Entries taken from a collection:

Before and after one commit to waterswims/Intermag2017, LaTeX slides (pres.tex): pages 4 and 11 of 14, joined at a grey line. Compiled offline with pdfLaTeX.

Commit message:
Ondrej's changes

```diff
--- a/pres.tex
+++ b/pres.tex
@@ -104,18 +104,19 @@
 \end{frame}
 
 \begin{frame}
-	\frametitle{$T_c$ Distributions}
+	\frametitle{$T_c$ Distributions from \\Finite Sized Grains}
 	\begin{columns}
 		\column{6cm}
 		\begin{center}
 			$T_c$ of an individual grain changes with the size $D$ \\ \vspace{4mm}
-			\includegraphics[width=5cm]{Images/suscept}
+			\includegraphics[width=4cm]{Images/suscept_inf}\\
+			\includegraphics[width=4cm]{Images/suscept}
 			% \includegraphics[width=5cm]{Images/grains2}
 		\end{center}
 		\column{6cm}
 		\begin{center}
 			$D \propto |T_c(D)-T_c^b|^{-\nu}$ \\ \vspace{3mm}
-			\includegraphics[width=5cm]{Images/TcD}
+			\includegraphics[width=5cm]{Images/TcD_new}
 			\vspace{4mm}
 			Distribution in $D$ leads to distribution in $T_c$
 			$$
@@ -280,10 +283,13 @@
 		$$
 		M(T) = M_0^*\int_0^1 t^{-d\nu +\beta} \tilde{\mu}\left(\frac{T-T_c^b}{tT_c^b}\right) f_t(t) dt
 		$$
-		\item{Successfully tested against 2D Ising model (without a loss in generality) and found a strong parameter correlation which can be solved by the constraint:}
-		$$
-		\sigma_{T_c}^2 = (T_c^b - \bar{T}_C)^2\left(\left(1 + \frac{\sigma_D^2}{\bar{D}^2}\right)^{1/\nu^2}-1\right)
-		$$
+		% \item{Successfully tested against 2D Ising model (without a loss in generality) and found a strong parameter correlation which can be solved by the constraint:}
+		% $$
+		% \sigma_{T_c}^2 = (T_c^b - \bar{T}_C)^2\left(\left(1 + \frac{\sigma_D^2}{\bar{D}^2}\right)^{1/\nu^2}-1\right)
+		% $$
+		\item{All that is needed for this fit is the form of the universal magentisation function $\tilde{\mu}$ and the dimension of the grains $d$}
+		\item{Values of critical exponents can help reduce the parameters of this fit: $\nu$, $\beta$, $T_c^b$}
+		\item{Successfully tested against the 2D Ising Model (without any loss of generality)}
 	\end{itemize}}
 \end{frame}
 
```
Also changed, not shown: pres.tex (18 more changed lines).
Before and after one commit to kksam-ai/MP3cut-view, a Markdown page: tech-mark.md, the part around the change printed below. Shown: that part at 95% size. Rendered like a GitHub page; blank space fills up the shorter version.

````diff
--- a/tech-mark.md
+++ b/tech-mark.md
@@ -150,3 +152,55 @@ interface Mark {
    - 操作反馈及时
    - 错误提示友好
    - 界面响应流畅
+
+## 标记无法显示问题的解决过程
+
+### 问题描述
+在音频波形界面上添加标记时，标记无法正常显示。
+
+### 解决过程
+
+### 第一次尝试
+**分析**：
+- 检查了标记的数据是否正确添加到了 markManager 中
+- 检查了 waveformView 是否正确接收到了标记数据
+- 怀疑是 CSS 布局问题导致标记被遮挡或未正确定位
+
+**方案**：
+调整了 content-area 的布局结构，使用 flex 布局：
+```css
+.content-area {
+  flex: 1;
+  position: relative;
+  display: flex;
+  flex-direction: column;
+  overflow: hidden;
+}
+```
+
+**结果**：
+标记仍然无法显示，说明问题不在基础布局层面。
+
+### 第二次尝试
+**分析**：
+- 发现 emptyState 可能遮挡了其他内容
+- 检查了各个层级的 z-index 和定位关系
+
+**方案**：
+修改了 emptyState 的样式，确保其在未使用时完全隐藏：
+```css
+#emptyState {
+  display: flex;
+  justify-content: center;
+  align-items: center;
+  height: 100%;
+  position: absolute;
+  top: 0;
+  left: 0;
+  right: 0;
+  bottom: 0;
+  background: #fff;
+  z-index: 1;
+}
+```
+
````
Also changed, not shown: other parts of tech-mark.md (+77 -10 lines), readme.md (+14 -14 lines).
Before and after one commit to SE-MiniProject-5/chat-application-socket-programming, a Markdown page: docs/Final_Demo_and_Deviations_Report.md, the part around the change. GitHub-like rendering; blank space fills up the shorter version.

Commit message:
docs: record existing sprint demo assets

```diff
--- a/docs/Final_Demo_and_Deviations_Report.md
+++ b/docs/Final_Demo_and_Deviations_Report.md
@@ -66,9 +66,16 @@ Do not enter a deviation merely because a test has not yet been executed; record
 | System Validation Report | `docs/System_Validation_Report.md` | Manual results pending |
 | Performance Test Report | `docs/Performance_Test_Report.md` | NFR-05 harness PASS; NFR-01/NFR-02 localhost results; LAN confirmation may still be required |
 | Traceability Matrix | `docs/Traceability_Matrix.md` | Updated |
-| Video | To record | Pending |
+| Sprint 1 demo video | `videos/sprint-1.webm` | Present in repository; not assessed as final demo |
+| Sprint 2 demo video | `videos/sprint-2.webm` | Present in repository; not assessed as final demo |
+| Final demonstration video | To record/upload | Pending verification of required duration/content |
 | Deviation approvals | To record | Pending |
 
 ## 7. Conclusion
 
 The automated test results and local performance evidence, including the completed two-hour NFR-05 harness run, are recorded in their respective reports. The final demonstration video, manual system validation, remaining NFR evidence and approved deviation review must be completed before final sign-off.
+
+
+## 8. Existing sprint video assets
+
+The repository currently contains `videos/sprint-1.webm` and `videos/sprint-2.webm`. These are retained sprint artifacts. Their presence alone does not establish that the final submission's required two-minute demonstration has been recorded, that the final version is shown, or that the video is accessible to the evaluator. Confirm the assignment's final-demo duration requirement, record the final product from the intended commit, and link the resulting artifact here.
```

Task prompt: For each line of the entries that holds the word "flex", pull that line out.

Result of this exercise:
+调整了 content-area 的布局结构，使用 flex 布局：
+  flex: 1;
+  display: flex;
+  flex-direction: column;
+  display: flex;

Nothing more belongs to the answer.